Axial spondyloarthritis (SpA) is one of the most prevalent inflammatory diseases in the rheumatology field. The term axial SpA is relatively new and incorporates patients with radiographic and nonradiographic disease.
“Axial SpA describes one disease spectrum with an artificial distinction between patients with radiographic and nonradiographic disease,” said Désirée van der Heijde, MD, PhD, of Leiden University Medical Center, Netherlands. “Classification criteria cannot be used to make a diagnosis, and imaging is an important tool, but only in the right clinical context.”
During her presentation, which will take place from 7:30 – 8:30 am in Room B304-305, Building B in the Georgia World Congress Center, Dr. van der Heijde will discuss axial SpA as a clinical diagnosis. To appropriately diagnose axial SpA, knowledge about the heterogeneous clinical picture is key, she said.

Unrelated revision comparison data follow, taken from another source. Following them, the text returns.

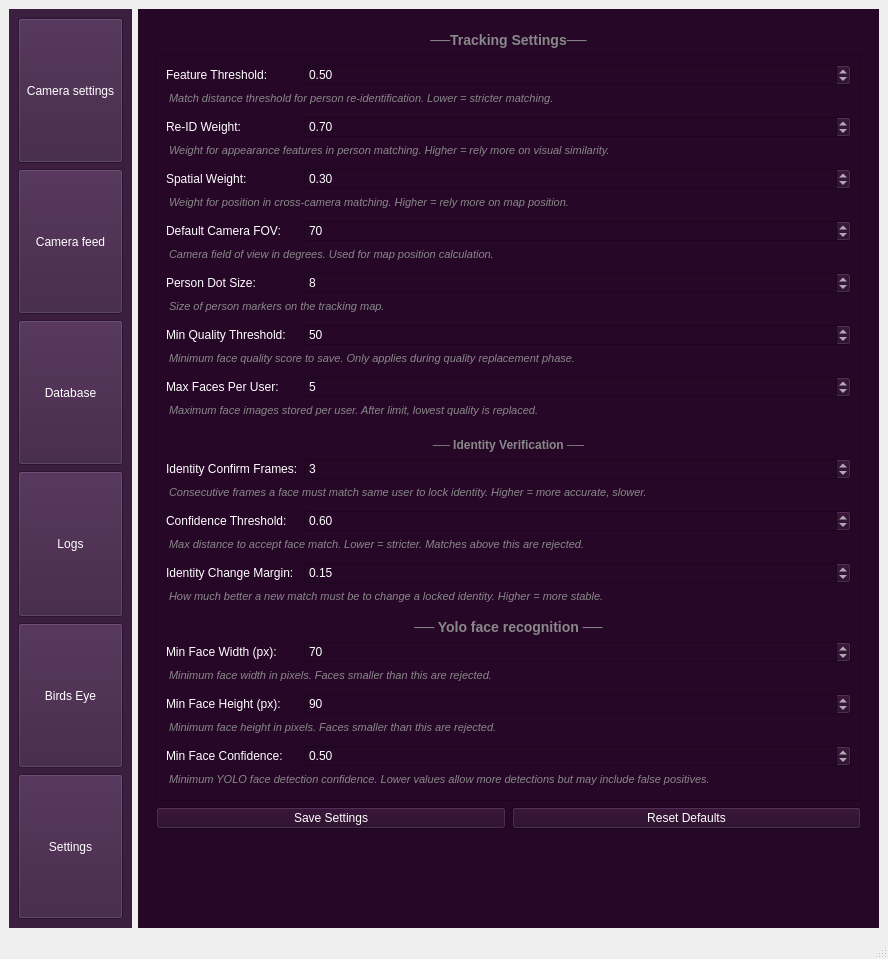
This is UIs/main.ui in Sahasvinandith/ObserveAI_main as Qt 5 draws it before an edit. The edited form follows.
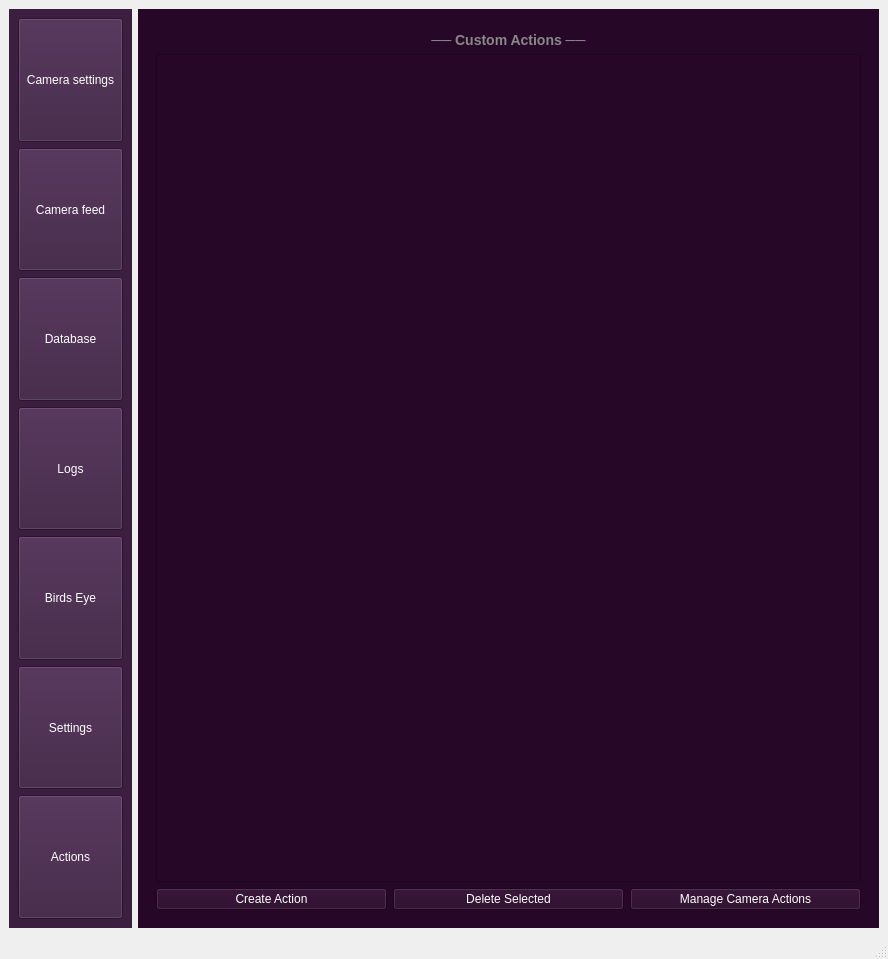
This is the edited form. The open tabs and pages were chosen to show the change.

The edit to the form file:
```diff
--- a/UIs/main.ui
+++ b/UIs/main.ui
@@ -123,6 +123,19 @@
          </property>
         </widget>
        </item>
+       <item>
+        <widget class="QPushButton" name="actions_btn">
+         <property name="sizePolicy">
+          <sizepolicy hsizetype="Minimum" vsizetype="Expanding">
+           <horstretch>0</horstretch>
+           <verstretch>2</verstretch>
+          </sizepolicy>
+         </property>
+         <property name="text">
+          <string>Actions</string>
+         </property>
+        </widget>
+       </item>
       </layout>
      </widget>
     </item>
@@ -892,6 +905,55 @@
            </item>
           </layout>
          </widget>
+         <widget class="QWidget" name="actions_page">
+          <layout class="QVBoxLayout" name="actions_layout">
+           <item>
+            <widget class="QLabel" name="actions_title">
+             <property name="styleSheet">
+              <string notr="true"> font-size: 14px;font-weight: bold; color: #888; margin-top: 5px;</string>
+             </property>
+             <property name="text">
+              <string>── Custom Actions ──</string>
+             </property>
+             <property name="alignment">
+              <set>Qt::AlignmentFlag::AlignCenter</set>
+             </property>
+            </widget>
+           </item>
+           <item>
+            <widget class="QListWidget" name="actions_list">
+            </widget>
+           </item>
+           <item>
+            <layout class="QHBoxLayout" name="actions_buttons_layout">
+             <item>
+              <widget class="QPushButton" name="create_action_btn">
+               <property name="text">
+                <string>Create Action</string>
+               </property>
+              </widget>
+             </item>
+             <item>
+              <widget class="QPushButton" name="delete_action_btn">
+               <property name="text">
+                <string>Delete Selected</string>
+               </property>
+              </widget>
+             </item>
+             <item>
+              <widget class="QPushButton" name="manage_camera_actions_btn">
+               <property name="text">
+                <string>Manage Camera Actions</string>
+               </property>
+               <property name="toolTip">
+                <string>Add or remove actions on existing cameras without restarting</string>
+               </property>
+              </widget>
+             </item>
+            </layout>
+           </item>
+          </layout>
+         </widget>
         </widget>
        </item>
       </layout>
```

Although chronic back pain starting before age 45 is a central symptom, additional musculoskeletal symptoms and extra-rheumatological manifestations may be present. Most patients will have only a few signs and symptoms and in varying combinations. No tests can confirm the diagnosis.
Dr. van der Heijde will also discuss the appropriate use of imaging.
“Imaging, especially of the SI-joints, is important to diagnose a patient with axial SpA. Both radiographs and MRI can be used,” Dr. van der Heijde said. “Radiographs can only assess structural damage, while MRI can show both inflammatory and structural changes.”
However, correct assessment is challenging, especially of the SI joints on radiographs, she added. Abnormalities on MRI of the SI-joints can also be seen in a high percentage in people without axial SpA. Consequently, abnormalities on imaging should be judged only in the context of the entire clinical picture.
Dr. van der Heijde will also discuss the misuse of Assessment of SpondyloArthritis international Society (ASAS) classification criteria for diagnosis of axial SpA, which frequently results in missing a diagnosis or making an incorrect diagnosis.
“This is particularly if the pretest probability of the diagnosis is low — for example, in a general practice setting or a general back pain clinic — but even in a setting of a relatively high pretest probability of around 30%, a wrong diagnosis is made in about one-third of the patients,” she said. “This cannot be solved by increasing the specificity of classification criteria.”
Dr. van der Heijde will close with a discussion about similarities of disease burden and treatment of patients with nonradiographic and radiographic axial SpA.
There are some differences between the two subsets of the disease. For example, more women are diagnosed with nonradiographic axial SpA, whereas more men are diagnosed with radiographic axial SpA. Levels of inflammation are frequently higher in patients with radiographic axial SpA. However, the other signs and symptoms are very similar, as is the level of disease activity. As a result, treatment of the two and response to treatment is very similar.
“The main difference is the fact that objective signs of inflammation — for example, elevated CRP or inflammation on MRI — should be present before a bDMARD is indicated in patients with nonradiographic axial SpA, but also patients with radiographic axial SpA with objective signs of inflammation respond better to bDMARD therapy,” Dr. van der Heijde said. “Given all the similarities and the difficulties in the correct assessment of radiographic sacroiliitis, it is preferred to use the term axial SpA to diagnose a patient and it is not necessary to make a distinction between nonradiographic and radiographic axial SpA.”